Year 6 science: what your child learns

Signpost with scientific questions on it
Your guide to what your child’s Year 6 teacher will cover in science lessons.

This is the final year of the Key Stage 2 science curriculum and the main areas are still:

  • Life processes and living things
  • Materials and their properties
  • Physical processes

Year 6 will be studying topics from the list below, possibly for the first time. However, they may also be returning to a topic to study it in greater detail, or as revision in preparation for testing. Science is a practical subject so the children will learn about health and safety risks as they conduct experiments, and there is also a focus on developing  their skills of ‘scientific enquiry’ which includes the two main areas:

Ideas and evidence

  • Explaining how living and non-living things work
  • Thinking about the links between cause and effect
  • The importance of testing ideas using evidence

Investigative skills

  • Planning
  • Obtaining and presenting evidence
  • Drawing conclusions and explaining results

Science in Year 6 – what your child will learn:

Life processes and living things

Humans and other animals

  • Nutrition: why we need food and a healthy diet
  • Care of our teeth
  • Circulation: how the heart pumps blood around our bodies; how exercise affects our pulse rate
  • Movement: how our skeleton and muscles help us and some animals to move
  • Growth and reproduction: the human life cycle
  • Health: the importance of exercise; harmful effects of alcohol, tobacco and drugs

Life processes and living things

Green plants

  • How growth is affected by light, air, water and temperature
  • What roots do
  • How leaves help a plant to grow
  • Parts of a flower
  • Life cycle: pollination; seed formation and dispersal; germination
  • Identification and grouping of plants and animals
  • Living things in their environment: how plants and animals adapt to their habitat; food chains; micro-organisms

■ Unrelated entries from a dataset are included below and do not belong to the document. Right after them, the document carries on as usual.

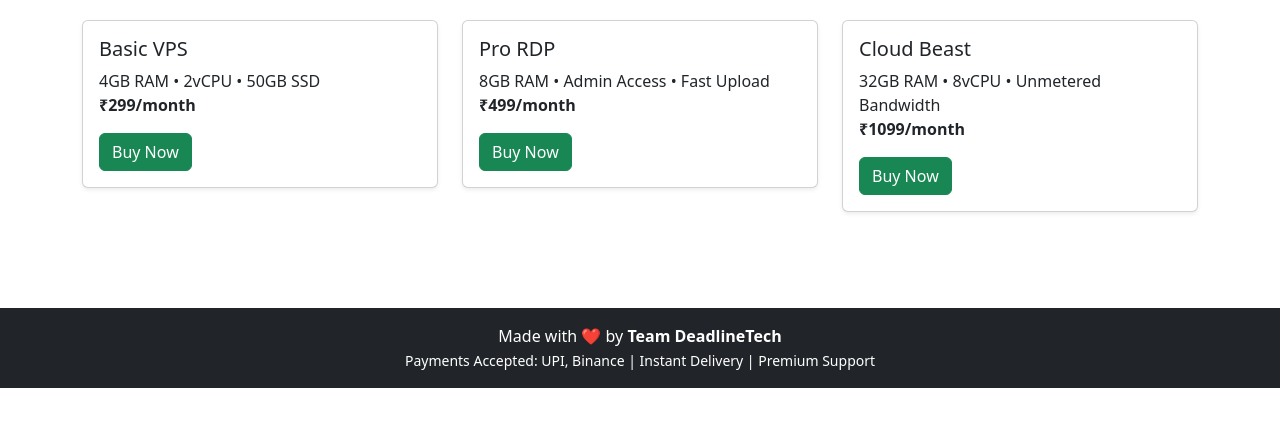
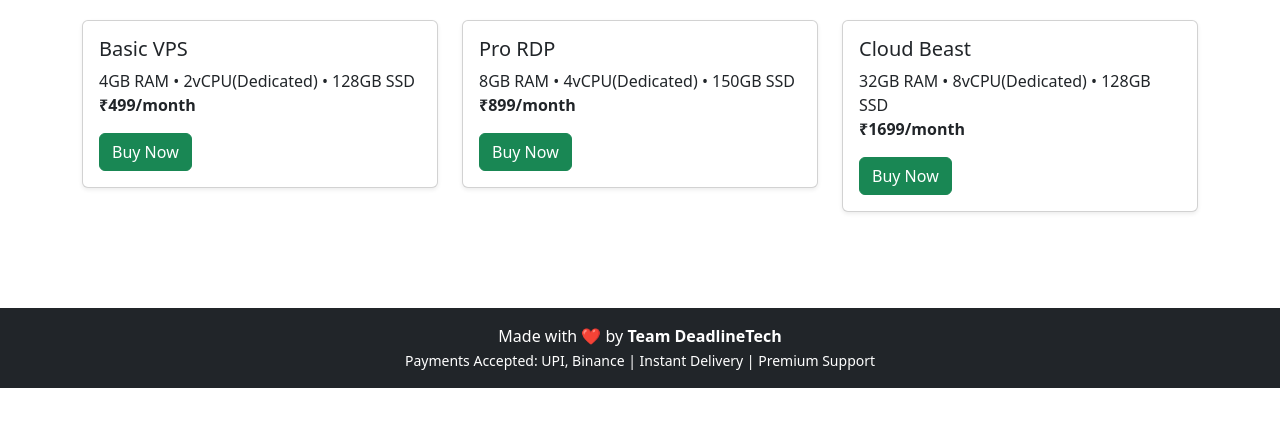
Before and after one commit to nothing-bots/vps, a plain HTML site: page pricing.html in a window 1280 px wide. Shown: the part 146-572 px from the top of the page. Drawn offline with nearby package versions, Linux system fonts and the light colour scheme.

Commit message:
Update pricing.html

```diff
--- a/pricing.html
+++ b/pricing.html
@@ -35,7 +35,7 @@
       <div class="card shadow-sm">
         <div class="card-body">
           <h5 class="card-title">Basic VPS</h5>
-          <p>4GB RAM • 2vCPU • 50GB SSD<br><strong>₹299/month</strong></p>
+          <p>4GB RAM • 2vCPU(Dedicated) • 128GB SSD<br><strong>₹499/month</strong></p>
           <a href="https://t.me/its_damiann" class="btn btn-success">Buy Now</a>
         </div>
       </div>
@@ -44,7 +44,7 @@
       <div class="card shadow-sm">
         <div class="card-body">
           <h5 class="card-title">Pro RDP</h5>
-          <p>8GB RAM • Admin Access • Fast Upload<br><strong>₹499/month</strong></p>
+          <p>8GB RAM • 4vCPU(Dedicated) • 150GB SSD<br><strong>₹899/month</strong></p>
           <a href="https://t.me/its_damiann" class="btn btn-success">Buy Now</a>
         </div>
       </div>
@@ -53,7 +53,7 @@
       <div class="card shadow-sm">
         <div class="card-body">
           <h5 class="card-title">Cloud Beast</h5>
-          <p>32GB RAM • 8vCPU • Unmetered Bandwidth<br><strong>₹1099/month</strong></p>
+          <p>32GB RAM • 8vCPU(Dedicated) • 128GB SSD<br><strong>₹1699/month</strong></p>
           <a href="https://t.me/its_damiann" class="btn btn-success">Buy Now</a>
         </div>
       </div>
```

Materials and their properties

  • Comparing materials according to various criteria
  • Thermal insulators
  • Electrical conductors
  • Rocks and soils
  • Differences between solids, liquids and gases
  • Changes to materials when they are mixed, heated or cooled
  • Temperature
  • Evaporation and condensation
  • How to separate particles, for example, by sieving or filtering

Physical processes

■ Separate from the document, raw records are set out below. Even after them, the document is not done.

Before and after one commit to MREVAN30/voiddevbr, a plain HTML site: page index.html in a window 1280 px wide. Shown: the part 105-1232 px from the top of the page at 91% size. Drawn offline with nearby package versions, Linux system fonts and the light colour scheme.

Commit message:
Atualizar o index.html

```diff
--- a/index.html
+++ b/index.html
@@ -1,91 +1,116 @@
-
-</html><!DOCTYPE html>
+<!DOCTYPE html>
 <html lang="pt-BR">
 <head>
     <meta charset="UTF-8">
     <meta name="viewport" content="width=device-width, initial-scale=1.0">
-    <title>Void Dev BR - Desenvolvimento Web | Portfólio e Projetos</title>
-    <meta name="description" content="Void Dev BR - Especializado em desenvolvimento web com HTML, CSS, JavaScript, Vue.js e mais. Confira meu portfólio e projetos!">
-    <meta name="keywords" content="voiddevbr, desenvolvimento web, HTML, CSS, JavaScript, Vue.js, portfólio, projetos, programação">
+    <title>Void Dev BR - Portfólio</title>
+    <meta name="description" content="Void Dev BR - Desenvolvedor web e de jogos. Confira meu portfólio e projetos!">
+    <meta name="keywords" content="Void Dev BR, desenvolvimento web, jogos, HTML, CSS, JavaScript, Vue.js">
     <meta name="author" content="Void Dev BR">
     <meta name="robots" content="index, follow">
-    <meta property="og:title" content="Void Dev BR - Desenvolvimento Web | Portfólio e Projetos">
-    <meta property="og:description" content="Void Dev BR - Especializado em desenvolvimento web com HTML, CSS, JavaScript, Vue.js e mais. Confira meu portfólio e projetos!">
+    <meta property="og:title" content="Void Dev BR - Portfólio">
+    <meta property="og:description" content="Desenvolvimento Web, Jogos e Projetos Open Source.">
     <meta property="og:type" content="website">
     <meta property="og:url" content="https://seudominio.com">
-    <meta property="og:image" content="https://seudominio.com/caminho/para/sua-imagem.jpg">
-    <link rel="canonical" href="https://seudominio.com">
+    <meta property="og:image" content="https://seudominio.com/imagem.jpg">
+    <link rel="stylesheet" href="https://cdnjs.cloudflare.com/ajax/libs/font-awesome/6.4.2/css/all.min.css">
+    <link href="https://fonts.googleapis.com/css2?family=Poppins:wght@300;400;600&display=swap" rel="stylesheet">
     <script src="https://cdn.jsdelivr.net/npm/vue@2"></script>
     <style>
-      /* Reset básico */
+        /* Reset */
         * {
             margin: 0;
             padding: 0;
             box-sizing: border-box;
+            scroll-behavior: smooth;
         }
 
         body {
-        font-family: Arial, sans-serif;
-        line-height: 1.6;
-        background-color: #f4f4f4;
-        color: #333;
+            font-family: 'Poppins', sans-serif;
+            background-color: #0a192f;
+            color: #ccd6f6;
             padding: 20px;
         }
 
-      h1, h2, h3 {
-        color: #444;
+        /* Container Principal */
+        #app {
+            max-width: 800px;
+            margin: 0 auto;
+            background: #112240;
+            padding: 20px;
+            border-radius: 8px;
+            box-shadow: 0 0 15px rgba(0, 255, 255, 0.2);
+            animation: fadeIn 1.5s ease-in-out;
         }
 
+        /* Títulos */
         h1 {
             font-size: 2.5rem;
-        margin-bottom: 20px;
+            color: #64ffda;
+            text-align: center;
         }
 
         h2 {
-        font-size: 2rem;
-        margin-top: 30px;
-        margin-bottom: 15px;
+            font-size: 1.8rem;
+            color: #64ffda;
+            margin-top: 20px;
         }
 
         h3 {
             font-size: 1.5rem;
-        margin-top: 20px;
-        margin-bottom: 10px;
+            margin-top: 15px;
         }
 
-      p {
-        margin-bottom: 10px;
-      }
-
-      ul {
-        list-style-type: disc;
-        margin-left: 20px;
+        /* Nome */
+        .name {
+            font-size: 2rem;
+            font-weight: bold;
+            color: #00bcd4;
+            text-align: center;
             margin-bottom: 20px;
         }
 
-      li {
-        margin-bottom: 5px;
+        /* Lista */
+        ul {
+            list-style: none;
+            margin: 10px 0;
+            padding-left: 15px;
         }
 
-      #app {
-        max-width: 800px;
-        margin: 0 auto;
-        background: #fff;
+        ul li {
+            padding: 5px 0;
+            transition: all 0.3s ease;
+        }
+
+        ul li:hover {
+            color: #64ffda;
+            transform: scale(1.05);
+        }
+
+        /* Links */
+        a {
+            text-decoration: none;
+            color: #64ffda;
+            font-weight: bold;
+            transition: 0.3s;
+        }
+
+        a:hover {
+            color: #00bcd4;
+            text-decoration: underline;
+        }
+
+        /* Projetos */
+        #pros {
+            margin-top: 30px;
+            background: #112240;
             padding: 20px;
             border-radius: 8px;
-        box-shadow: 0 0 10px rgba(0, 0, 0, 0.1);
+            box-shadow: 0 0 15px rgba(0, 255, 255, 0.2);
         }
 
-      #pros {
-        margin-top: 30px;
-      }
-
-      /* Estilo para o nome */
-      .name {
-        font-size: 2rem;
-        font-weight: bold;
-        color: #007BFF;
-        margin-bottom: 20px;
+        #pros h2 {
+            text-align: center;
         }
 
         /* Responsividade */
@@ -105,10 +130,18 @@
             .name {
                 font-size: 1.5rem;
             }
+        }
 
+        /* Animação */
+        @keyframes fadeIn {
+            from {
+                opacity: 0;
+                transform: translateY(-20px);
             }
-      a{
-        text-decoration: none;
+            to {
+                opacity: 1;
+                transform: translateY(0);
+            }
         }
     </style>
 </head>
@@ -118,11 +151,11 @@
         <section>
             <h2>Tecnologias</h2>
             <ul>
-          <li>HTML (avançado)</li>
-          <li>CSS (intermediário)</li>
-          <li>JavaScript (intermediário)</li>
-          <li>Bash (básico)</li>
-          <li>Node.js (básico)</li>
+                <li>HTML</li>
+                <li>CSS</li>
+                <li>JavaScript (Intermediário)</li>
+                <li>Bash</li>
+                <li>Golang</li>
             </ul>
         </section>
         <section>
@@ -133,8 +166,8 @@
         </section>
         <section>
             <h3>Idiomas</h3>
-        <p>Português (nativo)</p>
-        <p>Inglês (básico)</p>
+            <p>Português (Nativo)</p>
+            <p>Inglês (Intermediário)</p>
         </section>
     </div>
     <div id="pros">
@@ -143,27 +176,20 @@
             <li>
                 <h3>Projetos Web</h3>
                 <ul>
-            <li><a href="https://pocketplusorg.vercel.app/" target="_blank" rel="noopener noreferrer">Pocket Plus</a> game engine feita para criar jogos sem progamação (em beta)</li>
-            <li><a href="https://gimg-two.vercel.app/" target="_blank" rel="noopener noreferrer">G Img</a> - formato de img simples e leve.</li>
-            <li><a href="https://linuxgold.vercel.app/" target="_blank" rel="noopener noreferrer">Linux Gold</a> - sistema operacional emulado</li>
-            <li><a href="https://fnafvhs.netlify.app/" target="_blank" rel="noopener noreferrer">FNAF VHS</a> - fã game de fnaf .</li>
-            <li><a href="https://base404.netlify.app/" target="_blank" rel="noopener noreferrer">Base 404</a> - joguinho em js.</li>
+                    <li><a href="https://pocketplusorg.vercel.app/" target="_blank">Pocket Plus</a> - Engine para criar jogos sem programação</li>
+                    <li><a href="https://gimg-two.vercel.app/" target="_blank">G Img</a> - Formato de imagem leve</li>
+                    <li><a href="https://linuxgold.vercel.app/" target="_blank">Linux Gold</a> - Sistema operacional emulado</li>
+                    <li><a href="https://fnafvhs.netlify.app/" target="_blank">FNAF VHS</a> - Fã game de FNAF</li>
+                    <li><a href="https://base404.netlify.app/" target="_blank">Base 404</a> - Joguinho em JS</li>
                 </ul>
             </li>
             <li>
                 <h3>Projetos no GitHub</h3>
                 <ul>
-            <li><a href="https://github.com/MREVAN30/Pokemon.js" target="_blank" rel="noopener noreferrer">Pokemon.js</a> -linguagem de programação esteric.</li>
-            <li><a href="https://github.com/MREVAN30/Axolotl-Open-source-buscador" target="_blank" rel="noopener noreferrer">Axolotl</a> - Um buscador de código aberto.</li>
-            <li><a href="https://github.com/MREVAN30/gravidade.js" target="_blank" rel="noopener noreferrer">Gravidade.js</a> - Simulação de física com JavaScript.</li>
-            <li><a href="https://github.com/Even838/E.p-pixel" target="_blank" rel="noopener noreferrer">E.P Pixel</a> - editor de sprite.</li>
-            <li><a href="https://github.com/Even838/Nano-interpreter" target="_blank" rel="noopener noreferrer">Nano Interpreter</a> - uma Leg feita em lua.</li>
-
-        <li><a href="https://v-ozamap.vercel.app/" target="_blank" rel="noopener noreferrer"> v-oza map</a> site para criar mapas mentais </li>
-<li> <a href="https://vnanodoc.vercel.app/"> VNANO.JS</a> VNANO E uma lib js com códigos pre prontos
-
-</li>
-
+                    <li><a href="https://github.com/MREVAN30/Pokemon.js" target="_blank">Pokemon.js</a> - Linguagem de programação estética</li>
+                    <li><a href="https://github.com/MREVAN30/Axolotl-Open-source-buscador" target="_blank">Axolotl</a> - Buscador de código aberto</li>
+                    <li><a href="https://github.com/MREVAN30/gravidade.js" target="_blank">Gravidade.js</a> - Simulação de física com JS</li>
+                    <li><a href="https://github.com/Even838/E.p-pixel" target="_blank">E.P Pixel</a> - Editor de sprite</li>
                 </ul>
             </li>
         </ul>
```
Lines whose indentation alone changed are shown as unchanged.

  • Building a simple circuit
  • How to make a light dimmer or brighter
  • Drawing a circuit

Forces and motion

  • Magnets
  • Gravity
  • Friction
  • Pushing and pulling
  • How to measure force

Light and sound

  • Properties of light, including reflection and shadow
  • How we need light to see
  • Sound and vibration
  • Pitch and volume

Sun, Earth and moon

  • Day and night
  • How the sun moves
  • Orbits of the Earth and moon

Try this at home

  • Growing plants from seed is always fun – try growing cress on cotton wool to get a good look at germination. It should grow in a week so results are fast; also try putting some a different batch in a dark place and see what happens
  • Show your child how their pulse rate changes after exercise by taking their pulse, asking them to run around the garden, jump up and down or dance around the living room and then taking it again.
  • If your child has a magnifying glass or microscope, go on a nature walk and encourage them to look at different plants and flowers
  • Look at the sky at bedtime, and point out how the moon changes shape as it orbits the Earth
  • If you see a sundial, explain how the sun and shadow can be used to tell the time
  • Make potions together in the kitchen from edible ingredients such as coffee, sugar, flour and salt (no cleaning products!) and see which dissolve in water

Make Year 6 science revision fun with some hands-on experiments – look through our Year 6 science worksheets for ideas and projects. KS2 SATs science papers can offer useful revision activities too.